All authors: Johns Hopkins University, Baltimore, MD.
Journal of Clinical Oncology (Impact Factor: 17.88). 06/2013; 31(24). DOI: 10.1200/JCO.2012.47.0302
Source: PubMed

ABSTRACT PURPOSEActive surveillance (AS) is a treatment option for men with very low-risk prostate cancer (PCa); however, favorable outcomes achieved for men in AS are based on cohorts that under-represent African American (AA) men. To explore whether race-based health disparities exist among men with very low-risk PCa, we evaluated oncologic outcomes of AA men with very low-risk PCa who were candidates for AS but elected to undergo radical prostatectomy (RP). PATIENTS AND METHODS

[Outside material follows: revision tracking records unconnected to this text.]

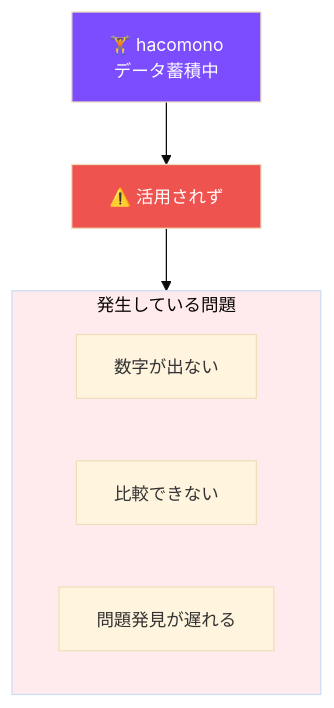
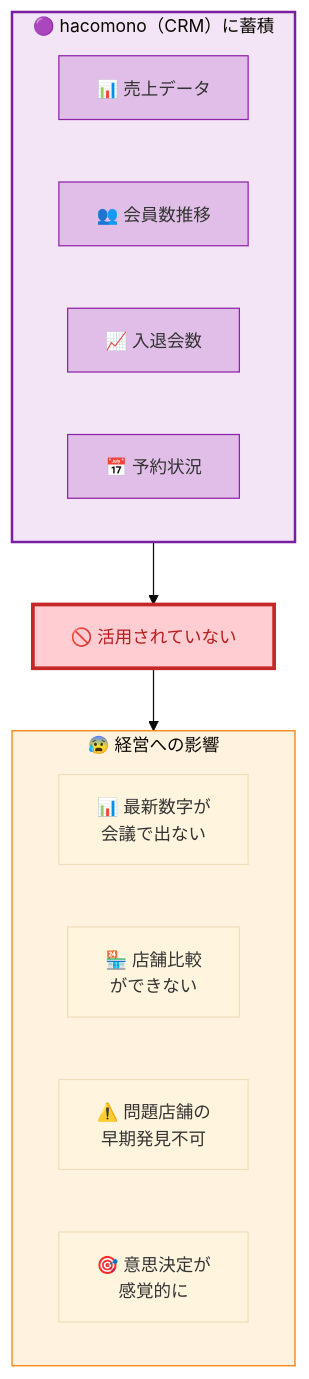
One commit to PLark-droid/lark-proposal changed the fifth of 20 diagrams in docs/FITPLACE_LARK_PROPOSAL.md. Above: the diagram before and after it, drawn with Mermaid. The commit also changed other lines of this file, not shown here.

First line of the commit message:
docs: V1コンテンツベースにインフォグラフィック品質のMermaid図を適用

````diff
--- a/docs/FITPLACE_LARK_PROPOSAL.md
+++ b/docs/FITPLACE_LARK_PROPOSAL.md
@@ -158,18 +177,30 @@
 ```mermaid
 %%{init: {'theme': 'base', 'themeVariables': {'fontSize': '14px'}}}%%
 flowchart TB
-    A["🏋️ hacomono<br/>データ蓄積中"]
-    B["⚠️ 活用されず"]
-
-    subgraph problems["発生している問題"]
-        C1["数字が出ない"]
-        C2["比較できない"]
-        C3["問題発見が遅れる"]
+    subgraph hacomono["🟣 hacomono（CRM）に蓄積"]
+        D1["📊 売上データ"]
+        D2["👥 会員数推移"]
+        D3["📈 入退会数"]
+        D4["📅 予約状況"]
     end
 
-    A --> B --> problems
+    block["🚫 活用されていない"]
 
-    style A fill:#7c4dff,color:#fff
-    style B fill:#ef5350,color:#fff
-    style problems fill:#ffebee
+    subgraph impact["😰 経営への影響"]
+        I1["📊 最新数字が<br/>会議で出ない"]
+        I2["🏪 店舗比較<br/>ができない"]
+        I3["⚠️ 問題店舗の<br/>早期発見不可"]
+        I4["🎯 意思決定が<br/>感覚的に"]
+    end
+
+    hacomono --> block
+    block --> impact
+
+    style hacomono fill:#f3e5f5,stroke:#7b1fa2,stroke-width:2px
+    style block fill:#ffcdd2,stroke:#c62828,stroke-width:3px,color:#b71c1c
+    style impact fill:#fff3e0,stroke:#f57c00
+    style D1 fill:#e1bee7,stroke:#8e24aa
+    style D2 fill:#e1bee7,stroke:#8e24aa
+    style D3 fill:#e1bee7,stroke:#8e24aa
+    style D4 fill:#e1bee7,stroke:#8e24aa
 ```
````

We studied 1,801 men (256 AA, 1,473 white men, and 72 others) who met National Comprehensive Cancer Network criteria for very low-risk PCa and underwent RP. Presenting characteristics, pathologic data, and cancer recurrence were compared among the groups. Multivariable modeling was performed to assess the association of race with upgrading and adverse pathologic features.ResultsAA men with very low-risk PCa had more adverse pathologic features at RP and poorer oncologic outcomes. AA men were more likely to experience disease upgrading at prostatectomy (27.3% v 14.4%; P < .001), positive surgical margins (9.8% v 5.9%; P = .02), and higher Cancer of the Prostate Risk Assessment Post-Surgical scoring system (CAPRA-S) scores. On multivariable analysis, AA race was an independent predictor of adverse pathologic features (odds ratio, [OR], 3.23; P = .03) and pathologic upgrading (OR, 2.26; P = .03). CONCLUSIONAA men with very low-risk PCa who meet criteria for AS but undergo immediate surgery experience significantly higher rates of upgrading and adverse pathology than do white men and men of other races. AA men with very low-risk PCa should be counseled about increased oncologic risk when deciding among their disease management options.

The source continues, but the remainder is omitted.